the average number of heads per run of the experiment is
(0 n0 + 1 n1 + 2 n2 + 3 n3)/N = 0 (n0/N) + 1 (n1/N) + 2
(n2/N) + 3 (n3/N)
For large N, (n0/N) ~ P[0 Heads], (n1/N) ~ P[1 Head],
(n2/N) ~ P[2 Heads], (n3/N) ~ P[3 Heads], so the average
number of heads per run of the experiment is
0 P[0 Heads] + 1P[1 Head] + 2 P[2 Heads] + 3 P[3 Heads]
This is called the Expected Value or Mean and is denoted, for a
general random variable X, by E[X]. It can be computed
by
Using this formula on the random variable T, the total
number of heads in 3 tosses of a fair coin, you get
µ=E[T] = 0 (1/8) + 1 (3/8) + 2 (3/8) + 3 (1/8) = 12/8 = 3/2 =
1.5. This can be interpreted as the average number of
heads per sequence of 3 tosses if the experiment is repeated a
large number of times.
Just as you are able to find the average value for a random
variable, so you can also find the standard deviation of the
random variable. In the case of a random variable, the
standard deviation is given by
For random variable T, the total number of
heads in 3 tosses of a fair coin, the standard deviation

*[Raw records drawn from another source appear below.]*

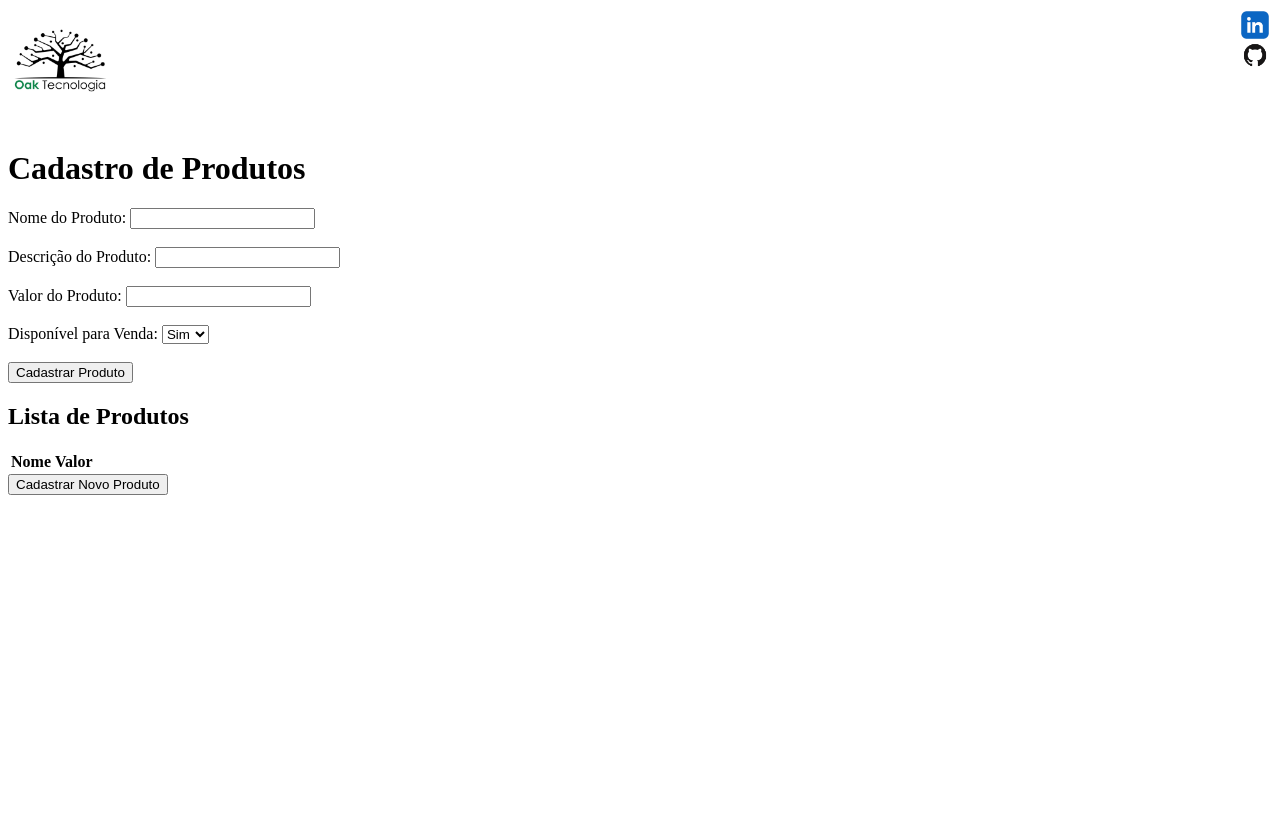
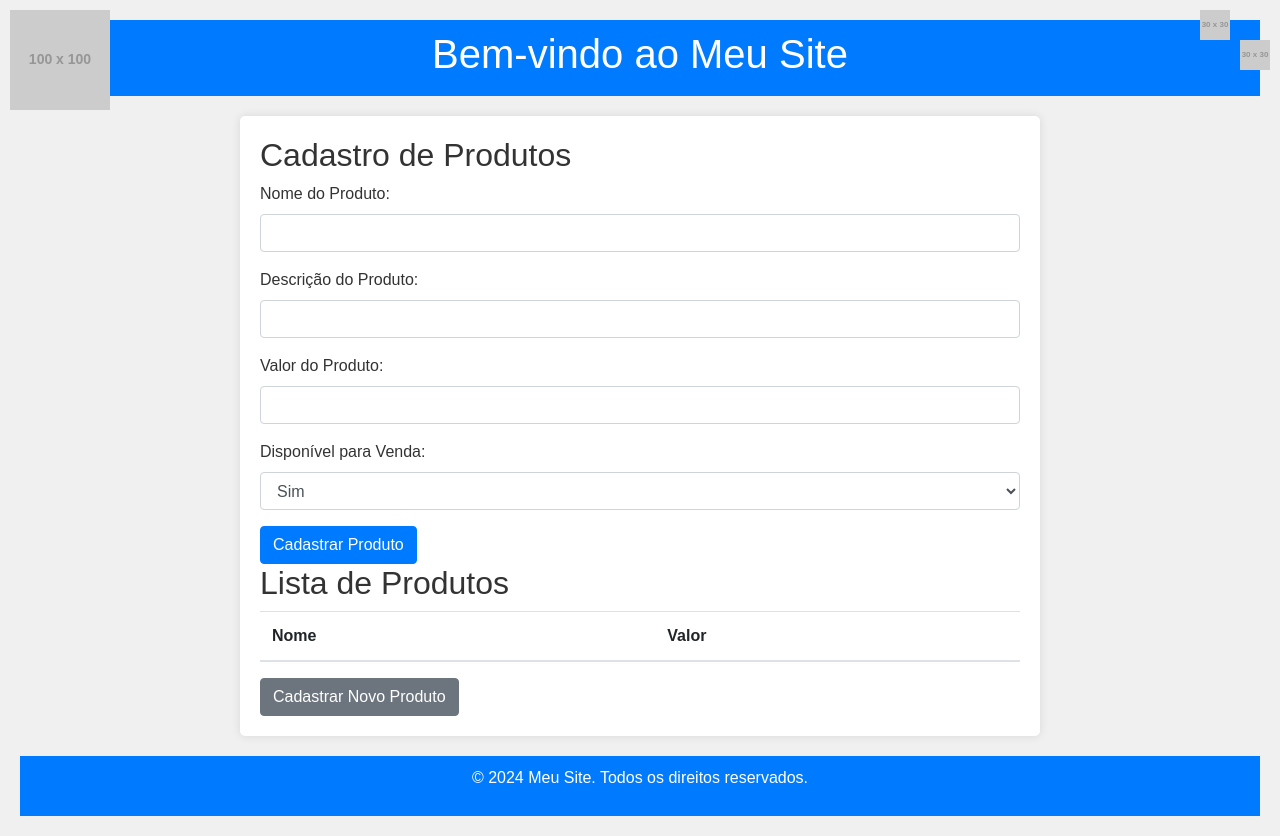
Before and after one commit to claudiotassis/Cadastro_produtos, a plain HTML site: page index.html in a window 1280 px wide. Before the commit the page ends 800 px from the top, so only its background shows below. Drawn offline with nearby package versions, Linux system fonts and the light colour scheme; placeholder pictures from the web are drawn by us.

Commit message:
Update index.html
Atividade Prática 14 - GitHub Pages

Título da Prática: Criação e Publicação de um Site Estático no GitHub Pages

Objetivos: O objetivo desta atividade é praticar a criação de um site básico estático e hospedá-lo usando o GitHub Pages, aplicando os conhecimentos de HTML, CSS, Bootstrap e uso do GitHub.

```diff
--- a/index.html
+++ b/index.html
@@ -1,35 +1,56 @@
 <!DOCTYPE html>
-<html lang="en">
+<html lang="pt-BR">
 <head>
     <meta charset="UTF-8">
     <meta name="viewport" content="width=device-width, initial-scale=1.0">
-    <title>Cadastro de Produtos</title>
+    <title>Meu Site no GitHub Pages</title>
+    <!-- Link para o Bootstrap via CDN -->
+    <link href="https://maxcdn.bootstrapcdn.com/bootstrap/4.5.2/css/bootstrap.min.css" rel="stylesheet">
     <style>
-        /* logotipo da Oak Tecnologia */
+        /* CSS Inline */
+        body {
+            font-family: Arial, sans-serif;
+            background-color: #f0f0f0;
+            color: #333;
+            padding: 20px;
+        }
+        header {
+            background-color: #007bff;
+            color: white;
+            padding: 10px;
+            text-align: center;
+        }
+        .container {
+            margin: 20px auto;
+            max-width: 800px;
+            padding: 20px;
+            background: white;
+            border-radius: 5px;
+            box-shadow: 0 0 10px rgba(0, 0, 0, 0.1);
+        }
+        footer {
+            text-align: center;
+            padding: 10px;
+            background-color: #007bff;
+            color: white;
+            margin-top: 20px;
+        }
+        .oaktecnologia-logo, .linkedin-logo, .github-logo {
+            position: fixed;
+            z-index: 1000;
+        }
         .oaktecnologia-logo {
-            position: fixed;
             top: 10px;
             left: 10px;
-            z-index: 1000;
         }
-
-        /* logotipo do LinkedIn */
         .linkedin-logo {
-            position: fixed;
             top: 10px;
-            right: 10px;
-            z-index: 1000;
+            right: 50px;
         }
-
-        /* logotipo do Github */
         .github-logo {
-            position: fixed;
             top: 40px;
             right: 10px;
-            z-index: 1000;
         }
-
-        /* Estilos para mover os campos de cadastro e listagem para baixo */
         .conteudo {
             margin-top: 150px; /* Ajuste essa margem conforme necessário */
         }
@@ -38,43 +59,50 @@
 <body>
     <!-- Logotipo da Oak Tecnologia -->
     <a href="https://www.oaktecnologia.com/" target="_blank" class="oaktecnologia-logo">
-        <img src="./img/oaktecnologia-logo.png" alt="Oak Tecnologia" width="100" height="100">
+        <img src="https://via.placeholder.com/100x100.png?text=Oak+Tecnologia" alt="Oak Tecnologia" width="100" height="100">
     </a>
     <!-- Logotipo do LinkedIn -->
     <a href="https://www.linkedin.com/in/claudio-tassis/" target="_blank" class="linkedin-logo">
-        <img src="./img/linkedin-logo.png" alt="LinkedIn" width="30" height="30">
+        <img src="https://via.placeholder.com/30x30.png?text=LinkedIn" alt="LinkedIn" width="30" height="30">
     </a>
     <!-- Logotipo do Github -->
     <a href="https://github.com/claudiotassis" target="_blank" class="github-logo">
-        <img src="./img/github-logo.png" alt="Github" width="30" height="30">
+        <img src="https://via.placeholder.com/30x30.png?text=GitHub" alt="GitHub" width="30" height="30">
     </a>
 
-    <div class="conteudo">
-        <h1>Cadastro de Produtos</h1>
+    <header>
+        <h1>Bem-vindo ao Meu Site</h1>
+    </header>
 
-        <!-- Formulário de Cadastro de Produto -->
+    <div class="container">
+        <!-- Seção 1 -->
+        <h2>Cadastro de Produtos</h2>
         <form id="produtoForm">
+            <div class="form-group">
                 <label for="nomeProduto">Nome do Produto:</label>
-            <input type="text" id="nomeProduto" required><br><br>
-
+                <input type="text" class="form-control" id="nomeProduto" required>
+            </div>
+            <div class="form-group">
                 <label for="descricaoProduto">Descrição do Produto:</label>
-            <input type="text" id="descricaoProduto" required><br><br>
-
+                <input type="text" class="form-control" id="descricaoProduto" required>
+            </div>
+            <div class="form-group">
                 <label for="valorProduto">Valor do Produto:</label>
-            <input type="number" id="valorProduto" step="0.01" required><br><br>
-
+                <input type="number" class="form-control" id="valorProduto" step="0.01" required>
+            </div>
+            <div class="form-group">
                 <label for="disponivelProduto">Disponível para Venda:</label>
-            <select id="disponivelProduto">
+                <select class="form-control" id="disponivelProduto">
                     <option value="sim">Sim</option>
                     <option value="nao">Não</option>
-            </select><br><br>
-
-            <input type="submit" value="Cadastrar Produto">
+                </select>
+            </div>
+            <button type="submit" class="btn btn-primary">Cadastrar Produto</button>
         </form>
 
-        <!-- Lista de Produtos -->
+        <!-- Seção 2 -->
         <h2>Lista de Produtos</h2>
-        <table id="listaProdutos">
+        <table class="table table-striped" id="listaProdutos">
             <thead>
                 <tr>
                     <th>Nome</th>
@@ -86,13 +114,17 @@
             </tbody>
         </table>
 
-        <!-- Botão para Cadastrar Novo Produto -->
-        <button id="cadastrarNovoProduto">Cadastrar Novo Produto</button>
+        <!-- Seção 3 -->
+        <button id="cadastrarNovoProduto" class="btn btn-secondary">Cadastrar Novo Produto</button>
     </div>
+
+    <footer>
+        <p>&copy; 2024 Meu Site. Todos os direitos reservados.</p>
+    </footer>
 
     <script>
         const produtoForm = document.getElementById("produtoForm");
-        const listaProdutos = document.getElementById("listaProdutos");
+        const listaProdutos = document.getElementById("listaProdutos").getElementsByTagName('tbody')[0];
         const cadastrarNovoProdutoBtn = document.getElementById("cadastrarNovoProduto");
 
         // Array para armazenar os produtos cadastrados
@@ -114,8 +146,8 @@
             produtos.sort((a, b) => a.valor - b.valor);
 
             // Limpar a tabela de produtos
-            while (listaProdutos.rows.length > 1) {
-                listaProdutos.deleteRow(1);
+            while (listaProdutos.rows.length > 0) {
+                listaProdutos.deleteRow(0);
             }
 
             // Adicionar produtos ordenados à lista
@@ -153,5 +185,10 @@
             produtoForm.scrollIntoView({ behavior: "smooth" });
         });
     </script>
+
+    <!-- Scripts do Bootstrap via CDN -->
+    <script src="https://code.jquery.com/jquery-3.5.1.slim.min.js"></script>
+    <script src="https://cdn.jsdelivr.net/npm/@popperjs/core@2.5.3/dist/umd/popper.min.js"></script>
+    <script src="https://maxcdn.bootstrapcdn.com/bootstrap/4.5.2/js/bootstrap.min.js"></script>
 </body>
 </html>
```
Lines whose indentation alone changed are shown as unchanged.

computed by the rightmost formula is
SD[T] = Square Root of [0^{2} (1/8) + 1^{2} (3/8) + 2^{2} (3/8) + 3^{2} (1/8)
 (3/2)^{2}] = Square Root of [3/4] = 3^{1/2}/2

The Binomial Random Variable
 DefinitionA
binomial random variable with parameters n and p is a count of
the number of successes in n experiments (or trials).
 Each
trial can result in only two outcomes, a success, S, or
a failure, F.
 The
probability of a success on any trial is P[S] = p and
the probability of a failure on any trial is P[F] = 1p
= q
 The
outcome of any trial has no effect on outcomes of other
trials.
 The
binomial random variable is a count of the number of
successes in n trials.
An example is the toss of a fair coin 3 times. If you
think of a success as a head, the count of the number of heads
in 3 tosses satisfies the definition of a binomial random
variable. Here n=3 and p=1/2.
Another example is the drawing of 2 balls with replacement
from a container with 20 balls, 10 of which are red and 10
white. A red ball is considered a success.
Then the count of red balls is a binomial random variable with
n=2 and p=1/2. If the drawing is without replacement,
the probabilities of a red ball change from draw to draw, so
the count of red balls is no longer a binomial random
variable. However, when the number of balls drawn is
much smaller than the total number of balls in the container,
the count of red balls will be distributed almost like a
binomial random variable.
 Probability
Distribution of a Binomial Random Variable with parameters n
and p.
Since the binomial random variable is a count of the number of
successes in n trials, the number of successes can only be an
integer between 0 and n. Thus, if X is the total number
of successes in n trials, P[X=k] will only be nonzero for
k=0,1,2,3,...,n. The formula for P[X=k] is
where